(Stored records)
= Beginning of Section =

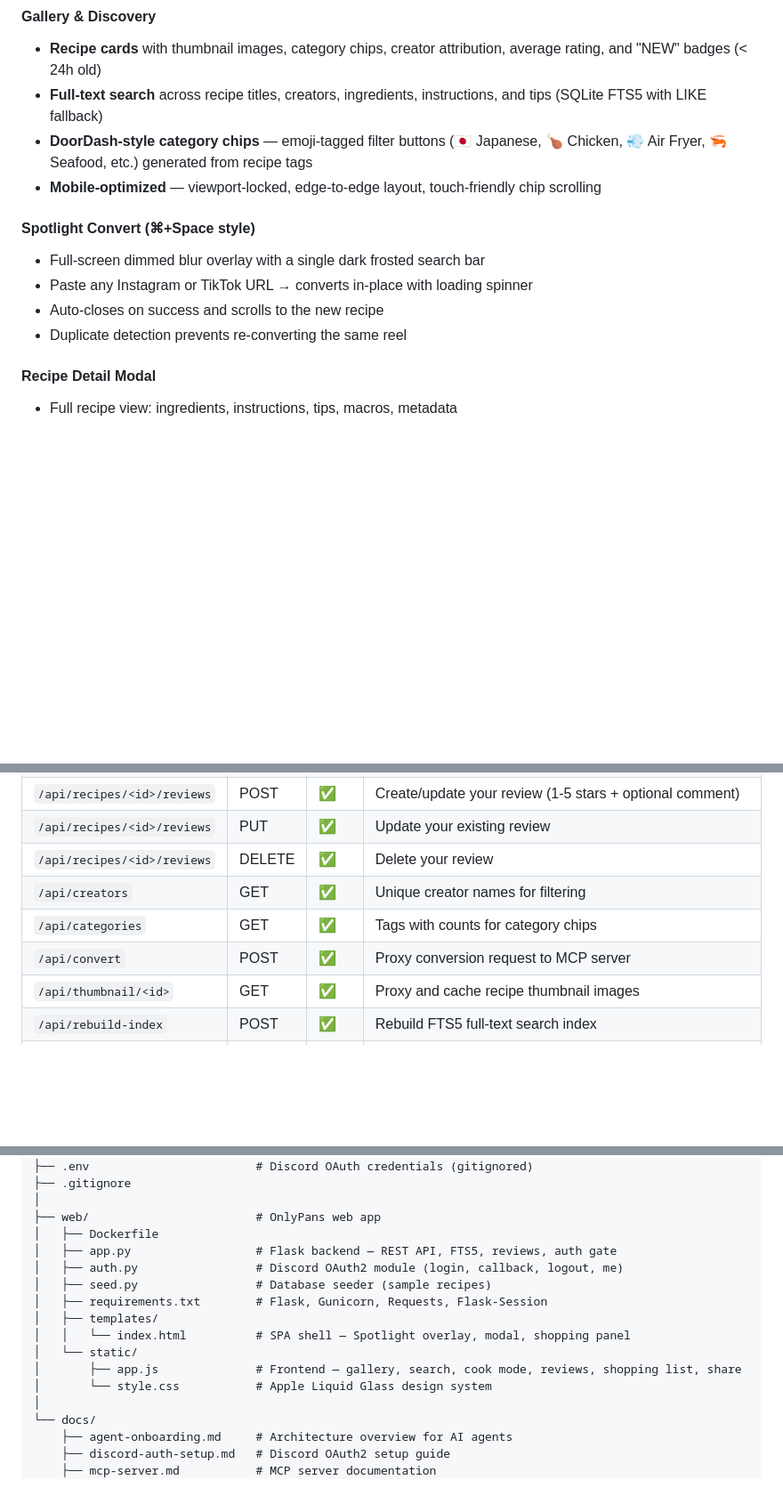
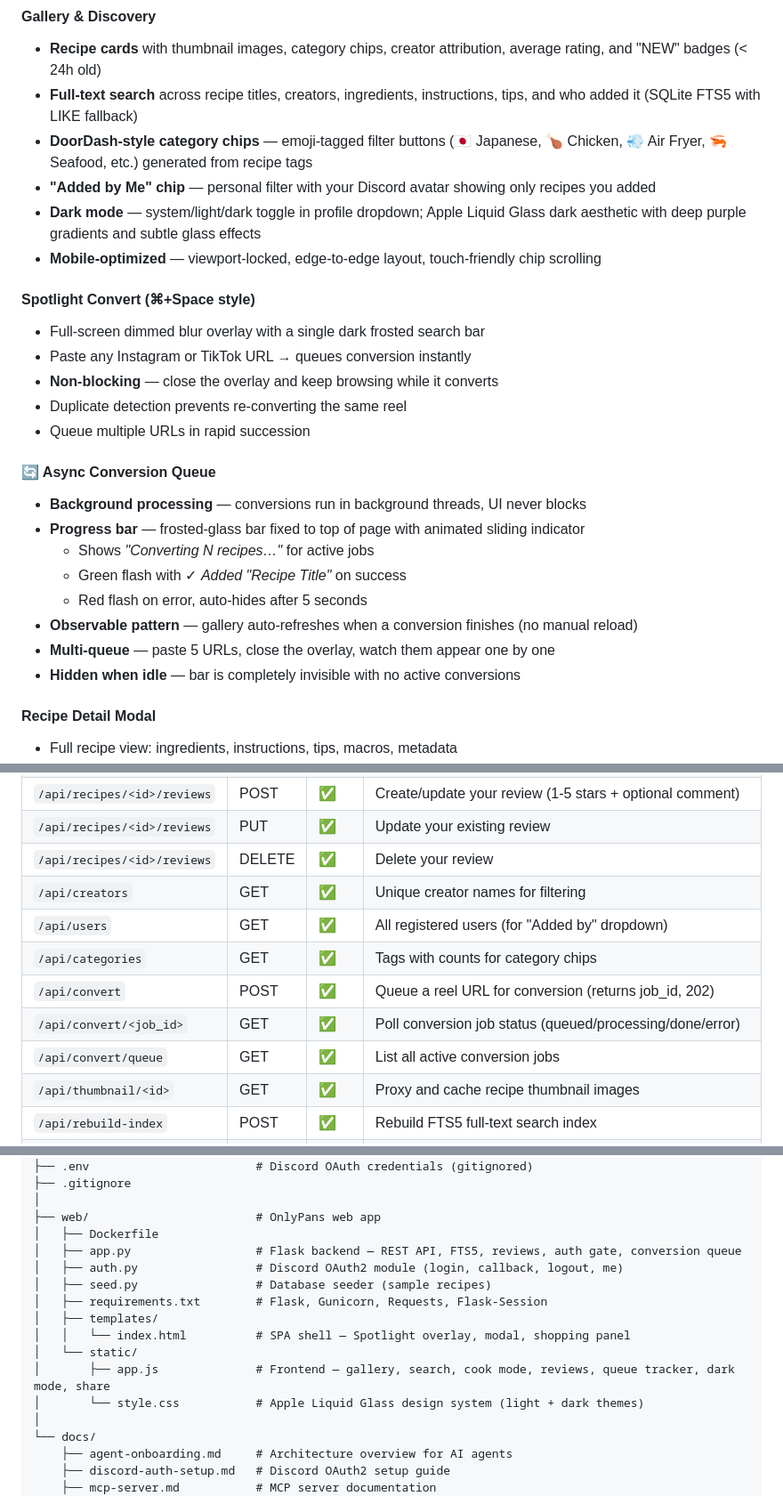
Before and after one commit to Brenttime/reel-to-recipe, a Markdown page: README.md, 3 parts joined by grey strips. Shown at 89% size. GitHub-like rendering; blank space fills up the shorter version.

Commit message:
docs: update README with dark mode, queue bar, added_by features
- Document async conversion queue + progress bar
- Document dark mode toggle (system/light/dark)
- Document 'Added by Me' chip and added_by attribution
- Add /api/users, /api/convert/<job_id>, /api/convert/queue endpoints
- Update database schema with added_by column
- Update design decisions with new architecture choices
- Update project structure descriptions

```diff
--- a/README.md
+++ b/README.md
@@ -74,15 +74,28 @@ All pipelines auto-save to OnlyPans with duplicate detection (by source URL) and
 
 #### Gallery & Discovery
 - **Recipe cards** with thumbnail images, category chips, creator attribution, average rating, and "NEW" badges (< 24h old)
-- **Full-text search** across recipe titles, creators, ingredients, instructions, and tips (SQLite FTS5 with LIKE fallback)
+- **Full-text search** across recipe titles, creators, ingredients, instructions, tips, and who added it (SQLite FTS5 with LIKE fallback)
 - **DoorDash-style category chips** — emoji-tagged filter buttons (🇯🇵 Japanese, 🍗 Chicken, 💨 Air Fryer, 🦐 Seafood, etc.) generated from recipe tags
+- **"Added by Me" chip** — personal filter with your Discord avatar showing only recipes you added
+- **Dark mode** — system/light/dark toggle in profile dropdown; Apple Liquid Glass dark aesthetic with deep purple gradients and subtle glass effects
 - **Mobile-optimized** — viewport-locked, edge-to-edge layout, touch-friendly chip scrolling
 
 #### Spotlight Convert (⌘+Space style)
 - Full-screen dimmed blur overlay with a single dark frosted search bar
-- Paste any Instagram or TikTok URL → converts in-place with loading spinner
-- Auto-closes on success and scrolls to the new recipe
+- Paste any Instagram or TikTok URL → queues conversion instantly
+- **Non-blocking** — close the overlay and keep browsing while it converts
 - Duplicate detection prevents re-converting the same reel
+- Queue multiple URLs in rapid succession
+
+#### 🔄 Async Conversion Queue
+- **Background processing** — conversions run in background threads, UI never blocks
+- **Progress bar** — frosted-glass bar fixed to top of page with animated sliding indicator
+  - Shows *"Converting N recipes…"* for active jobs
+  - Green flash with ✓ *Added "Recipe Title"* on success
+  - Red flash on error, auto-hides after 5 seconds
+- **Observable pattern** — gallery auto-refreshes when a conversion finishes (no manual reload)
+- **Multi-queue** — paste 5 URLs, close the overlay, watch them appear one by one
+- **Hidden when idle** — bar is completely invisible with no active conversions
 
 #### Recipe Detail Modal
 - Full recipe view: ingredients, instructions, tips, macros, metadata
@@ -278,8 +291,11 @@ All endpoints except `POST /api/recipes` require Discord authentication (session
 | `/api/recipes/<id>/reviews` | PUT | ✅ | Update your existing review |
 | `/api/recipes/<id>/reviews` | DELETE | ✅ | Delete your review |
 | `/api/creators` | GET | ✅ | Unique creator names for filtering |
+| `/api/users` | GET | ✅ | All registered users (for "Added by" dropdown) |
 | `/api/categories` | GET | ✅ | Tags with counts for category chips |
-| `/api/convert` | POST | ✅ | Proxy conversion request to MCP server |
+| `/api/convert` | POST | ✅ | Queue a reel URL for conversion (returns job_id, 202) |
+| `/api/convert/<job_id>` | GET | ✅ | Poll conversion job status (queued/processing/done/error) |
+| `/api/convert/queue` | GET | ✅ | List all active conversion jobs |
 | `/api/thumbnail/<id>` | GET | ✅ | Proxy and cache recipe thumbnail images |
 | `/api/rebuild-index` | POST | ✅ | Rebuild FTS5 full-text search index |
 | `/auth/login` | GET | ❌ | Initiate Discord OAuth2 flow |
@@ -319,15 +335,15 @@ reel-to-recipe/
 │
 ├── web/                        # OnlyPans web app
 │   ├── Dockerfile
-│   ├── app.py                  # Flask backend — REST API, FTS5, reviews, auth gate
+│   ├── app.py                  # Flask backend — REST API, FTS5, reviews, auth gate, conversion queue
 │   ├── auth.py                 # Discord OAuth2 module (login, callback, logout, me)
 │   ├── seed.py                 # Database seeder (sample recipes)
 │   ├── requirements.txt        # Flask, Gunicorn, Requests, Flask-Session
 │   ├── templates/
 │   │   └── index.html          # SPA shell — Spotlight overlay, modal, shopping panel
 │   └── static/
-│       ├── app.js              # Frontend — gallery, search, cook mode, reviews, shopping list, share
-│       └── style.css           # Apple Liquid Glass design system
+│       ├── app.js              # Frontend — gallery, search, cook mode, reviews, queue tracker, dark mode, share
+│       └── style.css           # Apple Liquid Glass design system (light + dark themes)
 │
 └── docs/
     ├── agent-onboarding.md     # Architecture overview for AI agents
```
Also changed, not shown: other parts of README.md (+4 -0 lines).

= End of Section =
= Beginning of Section =

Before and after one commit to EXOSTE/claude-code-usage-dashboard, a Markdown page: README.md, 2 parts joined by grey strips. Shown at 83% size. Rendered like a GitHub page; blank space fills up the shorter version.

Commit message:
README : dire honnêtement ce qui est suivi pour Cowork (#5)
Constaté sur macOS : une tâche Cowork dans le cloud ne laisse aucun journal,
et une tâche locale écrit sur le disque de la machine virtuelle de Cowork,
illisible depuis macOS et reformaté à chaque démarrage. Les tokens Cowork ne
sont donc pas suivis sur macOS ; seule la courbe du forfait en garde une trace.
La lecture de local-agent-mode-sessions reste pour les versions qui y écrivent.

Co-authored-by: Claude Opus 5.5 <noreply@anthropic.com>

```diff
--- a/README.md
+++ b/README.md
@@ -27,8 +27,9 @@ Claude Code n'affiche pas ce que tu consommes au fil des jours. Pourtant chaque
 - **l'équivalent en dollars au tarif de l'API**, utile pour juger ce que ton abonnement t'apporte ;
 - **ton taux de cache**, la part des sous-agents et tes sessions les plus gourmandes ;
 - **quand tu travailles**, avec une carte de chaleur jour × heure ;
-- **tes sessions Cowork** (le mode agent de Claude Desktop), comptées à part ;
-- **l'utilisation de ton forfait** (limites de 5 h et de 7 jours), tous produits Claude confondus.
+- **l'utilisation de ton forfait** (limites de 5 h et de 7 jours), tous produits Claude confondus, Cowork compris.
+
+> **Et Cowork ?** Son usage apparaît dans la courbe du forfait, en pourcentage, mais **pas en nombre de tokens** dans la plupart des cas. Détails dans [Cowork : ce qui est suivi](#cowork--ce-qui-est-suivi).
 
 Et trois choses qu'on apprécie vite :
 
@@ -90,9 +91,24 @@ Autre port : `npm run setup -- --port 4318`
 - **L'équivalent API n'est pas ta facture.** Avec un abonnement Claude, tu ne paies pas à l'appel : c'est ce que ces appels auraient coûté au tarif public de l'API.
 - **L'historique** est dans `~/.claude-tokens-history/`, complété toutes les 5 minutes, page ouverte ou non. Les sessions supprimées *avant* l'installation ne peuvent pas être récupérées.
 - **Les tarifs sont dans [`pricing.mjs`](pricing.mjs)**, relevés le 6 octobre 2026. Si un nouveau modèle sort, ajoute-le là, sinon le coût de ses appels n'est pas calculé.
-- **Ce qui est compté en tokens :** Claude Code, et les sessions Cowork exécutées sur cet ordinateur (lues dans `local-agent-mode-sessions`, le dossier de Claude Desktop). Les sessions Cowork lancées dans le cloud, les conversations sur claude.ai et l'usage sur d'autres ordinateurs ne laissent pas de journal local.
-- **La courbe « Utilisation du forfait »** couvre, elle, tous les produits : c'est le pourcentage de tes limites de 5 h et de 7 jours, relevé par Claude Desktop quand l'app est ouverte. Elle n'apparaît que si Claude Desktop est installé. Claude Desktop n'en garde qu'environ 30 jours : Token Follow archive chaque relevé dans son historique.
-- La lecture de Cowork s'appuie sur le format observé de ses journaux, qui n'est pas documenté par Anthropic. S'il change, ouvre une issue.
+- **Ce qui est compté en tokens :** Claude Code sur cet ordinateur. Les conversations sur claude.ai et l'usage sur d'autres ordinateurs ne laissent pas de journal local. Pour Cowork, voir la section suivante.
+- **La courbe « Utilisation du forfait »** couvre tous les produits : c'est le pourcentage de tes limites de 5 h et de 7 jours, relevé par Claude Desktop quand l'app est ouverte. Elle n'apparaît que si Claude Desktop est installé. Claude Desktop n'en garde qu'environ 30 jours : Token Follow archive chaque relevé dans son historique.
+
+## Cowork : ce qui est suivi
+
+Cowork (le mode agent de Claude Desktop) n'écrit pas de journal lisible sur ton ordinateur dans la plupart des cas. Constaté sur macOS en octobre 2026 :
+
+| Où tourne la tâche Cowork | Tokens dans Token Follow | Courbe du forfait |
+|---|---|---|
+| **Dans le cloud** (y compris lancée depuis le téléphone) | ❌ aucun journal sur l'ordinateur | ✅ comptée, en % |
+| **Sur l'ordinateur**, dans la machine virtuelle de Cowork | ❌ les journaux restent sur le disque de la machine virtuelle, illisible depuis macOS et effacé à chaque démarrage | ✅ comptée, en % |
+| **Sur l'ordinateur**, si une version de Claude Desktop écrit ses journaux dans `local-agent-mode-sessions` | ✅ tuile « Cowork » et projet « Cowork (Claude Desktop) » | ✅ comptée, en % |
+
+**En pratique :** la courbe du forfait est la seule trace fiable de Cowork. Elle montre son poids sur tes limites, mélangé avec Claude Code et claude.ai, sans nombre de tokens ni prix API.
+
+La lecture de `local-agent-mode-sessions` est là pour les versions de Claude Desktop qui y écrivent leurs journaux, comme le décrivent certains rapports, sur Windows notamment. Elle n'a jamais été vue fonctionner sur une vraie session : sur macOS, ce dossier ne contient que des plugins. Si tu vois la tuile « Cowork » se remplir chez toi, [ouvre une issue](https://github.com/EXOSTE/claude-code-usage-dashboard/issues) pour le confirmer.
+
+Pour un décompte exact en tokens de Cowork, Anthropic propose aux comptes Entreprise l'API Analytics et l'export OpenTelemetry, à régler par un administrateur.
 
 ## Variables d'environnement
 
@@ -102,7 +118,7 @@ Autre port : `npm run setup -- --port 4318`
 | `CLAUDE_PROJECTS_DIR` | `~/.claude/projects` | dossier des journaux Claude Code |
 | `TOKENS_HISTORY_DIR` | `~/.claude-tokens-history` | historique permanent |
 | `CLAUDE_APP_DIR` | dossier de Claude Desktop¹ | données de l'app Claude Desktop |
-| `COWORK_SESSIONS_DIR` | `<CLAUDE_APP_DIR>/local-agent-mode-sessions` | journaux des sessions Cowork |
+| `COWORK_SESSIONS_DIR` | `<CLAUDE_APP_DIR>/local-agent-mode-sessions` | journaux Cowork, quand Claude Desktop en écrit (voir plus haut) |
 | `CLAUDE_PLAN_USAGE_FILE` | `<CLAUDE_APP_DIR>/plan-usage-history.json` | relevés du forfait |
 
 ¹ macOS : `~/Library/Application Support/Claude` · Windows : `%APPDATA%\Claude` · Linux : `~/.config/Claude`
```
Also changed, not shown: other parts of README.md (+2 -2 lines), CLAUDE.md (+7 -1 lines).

= End of Section =
= Beginning of Section =

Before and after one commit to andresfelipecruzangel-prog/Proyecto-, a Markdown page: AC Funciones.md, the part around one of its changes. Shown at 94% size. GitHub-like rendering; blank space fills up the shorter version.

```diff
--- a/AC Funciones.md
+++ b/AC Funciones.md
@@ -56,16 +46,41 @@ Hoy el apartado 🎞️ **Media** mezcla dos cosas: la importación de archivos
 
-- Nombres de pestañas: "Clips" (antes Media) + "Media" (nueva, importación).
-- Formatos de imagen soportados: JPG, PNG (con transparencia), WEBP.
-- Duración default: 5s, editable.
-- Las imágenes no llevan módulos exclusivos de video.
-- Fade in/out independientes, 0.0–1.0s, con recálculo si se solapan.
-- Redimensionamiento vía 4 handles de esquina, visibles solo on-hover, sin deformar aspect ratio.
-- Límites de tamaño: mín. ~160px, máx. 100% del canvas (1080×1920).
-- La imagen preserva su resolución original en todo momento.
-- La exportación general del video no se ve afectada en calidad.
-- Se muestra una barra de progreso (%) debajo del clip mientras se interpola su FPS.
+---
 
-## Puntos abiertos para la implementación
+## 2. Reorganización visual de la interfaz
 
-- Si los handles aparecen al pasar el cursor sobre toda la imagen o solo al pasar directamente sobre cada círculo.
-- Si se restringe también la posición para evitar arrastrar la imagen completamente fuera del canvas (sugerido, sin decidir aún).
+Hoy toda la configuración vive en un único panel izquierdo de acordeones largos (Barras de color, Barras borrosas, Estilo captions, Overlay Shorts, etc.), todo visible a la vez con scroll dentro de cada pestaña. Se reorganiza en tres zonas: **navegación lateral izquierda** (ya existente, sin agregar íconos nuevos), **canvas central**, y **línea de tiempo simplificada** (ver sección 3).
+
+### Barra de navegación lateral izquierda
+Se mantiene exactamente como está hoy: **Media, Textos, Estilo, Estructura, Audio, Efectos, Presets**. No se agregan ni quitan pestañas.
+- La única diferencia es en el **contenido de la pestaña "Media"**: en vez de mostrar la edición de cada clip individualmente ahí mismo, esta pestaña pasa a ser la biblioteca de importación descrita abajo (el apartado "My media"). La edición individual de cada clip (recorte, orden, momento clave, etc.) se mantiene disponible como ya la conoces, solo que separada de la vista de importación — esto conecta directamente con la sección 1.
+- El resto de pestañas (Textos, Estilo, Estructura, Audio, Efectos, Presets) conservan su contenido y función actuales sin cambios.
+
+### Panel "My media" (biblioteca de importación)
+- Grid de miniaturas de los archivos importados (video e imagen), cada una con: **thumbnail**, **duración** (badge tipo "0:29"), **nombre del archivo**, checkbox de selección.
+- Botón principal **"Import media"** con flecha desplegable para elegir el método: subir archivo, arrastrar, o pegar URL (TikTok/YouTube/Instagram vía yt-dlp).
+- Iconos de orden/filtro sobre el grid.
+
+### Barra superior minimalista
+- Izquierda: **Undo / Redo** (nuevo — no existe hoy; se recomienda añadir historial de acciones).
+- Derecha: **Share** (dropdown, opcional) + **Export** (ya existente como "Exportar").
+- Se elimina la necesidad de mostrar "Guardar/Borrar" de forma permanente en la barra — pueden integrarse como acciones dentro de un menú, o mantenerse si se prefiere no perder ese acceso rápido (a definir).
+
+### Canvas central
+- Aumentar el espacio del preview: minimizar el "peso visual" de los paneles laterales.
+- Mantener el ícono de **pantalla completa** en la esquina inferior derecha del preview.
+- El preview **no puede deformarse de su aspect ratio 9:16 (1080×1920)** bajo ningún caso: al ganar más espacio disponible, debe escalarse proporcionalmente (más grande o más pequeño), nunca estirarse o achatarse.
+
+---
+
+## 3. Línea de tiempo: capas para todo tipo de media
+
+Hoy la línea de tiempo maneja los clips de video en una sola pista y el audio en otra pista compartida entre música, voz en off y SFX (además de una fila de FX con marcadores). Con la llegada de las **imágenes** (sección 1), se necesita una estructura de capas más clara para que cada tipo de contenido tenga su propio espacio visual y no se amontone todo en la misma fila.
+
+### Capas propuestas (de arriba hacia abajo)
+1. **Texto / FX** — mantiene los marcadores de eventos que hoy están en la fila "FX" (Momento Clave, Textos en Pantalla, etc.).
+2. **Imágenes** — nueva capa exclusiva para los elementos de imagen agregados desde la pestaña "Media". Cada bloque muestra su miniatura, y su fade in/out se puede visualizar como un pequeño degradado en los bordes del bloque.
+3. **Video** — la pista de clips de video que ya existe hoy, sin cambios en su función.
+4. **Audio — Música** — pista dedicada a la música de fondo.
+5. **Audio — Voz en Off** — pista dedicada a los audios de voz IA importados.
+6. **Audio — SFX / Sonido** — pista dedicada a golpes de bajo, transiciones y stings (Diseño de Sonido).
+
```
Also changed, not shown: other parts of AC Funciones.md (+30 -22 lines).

= End of Section =

## [WHAT YOU SHOULD DO]
Could you repeat exactly the lines above from the line with "Before and after one commit to Brenttime/reel-to-recipe, a" up to and including the line with "- Add /api/users, /api/convert/<job_id>, /api/convert/queue", and only those?

## [SOLUTION]
Before and after one commit to Brenttime/reel-to-recipe, a Markdown page: README.md, 3 parts joined by grey strips. Shown at 89% size. GitHub-like rendering; blank space fills up the shorter version.

Commit message:
docs: update README with dark mode, queue bar, added_by features
- Document async conversion queue + progress bar
- Document dark mode toggle (system/light/dark)
- Document 'Added by Me' chip and added_by attribution
- Add /api/users, /api/convert/<job_id>, /api/convert/queue endpoints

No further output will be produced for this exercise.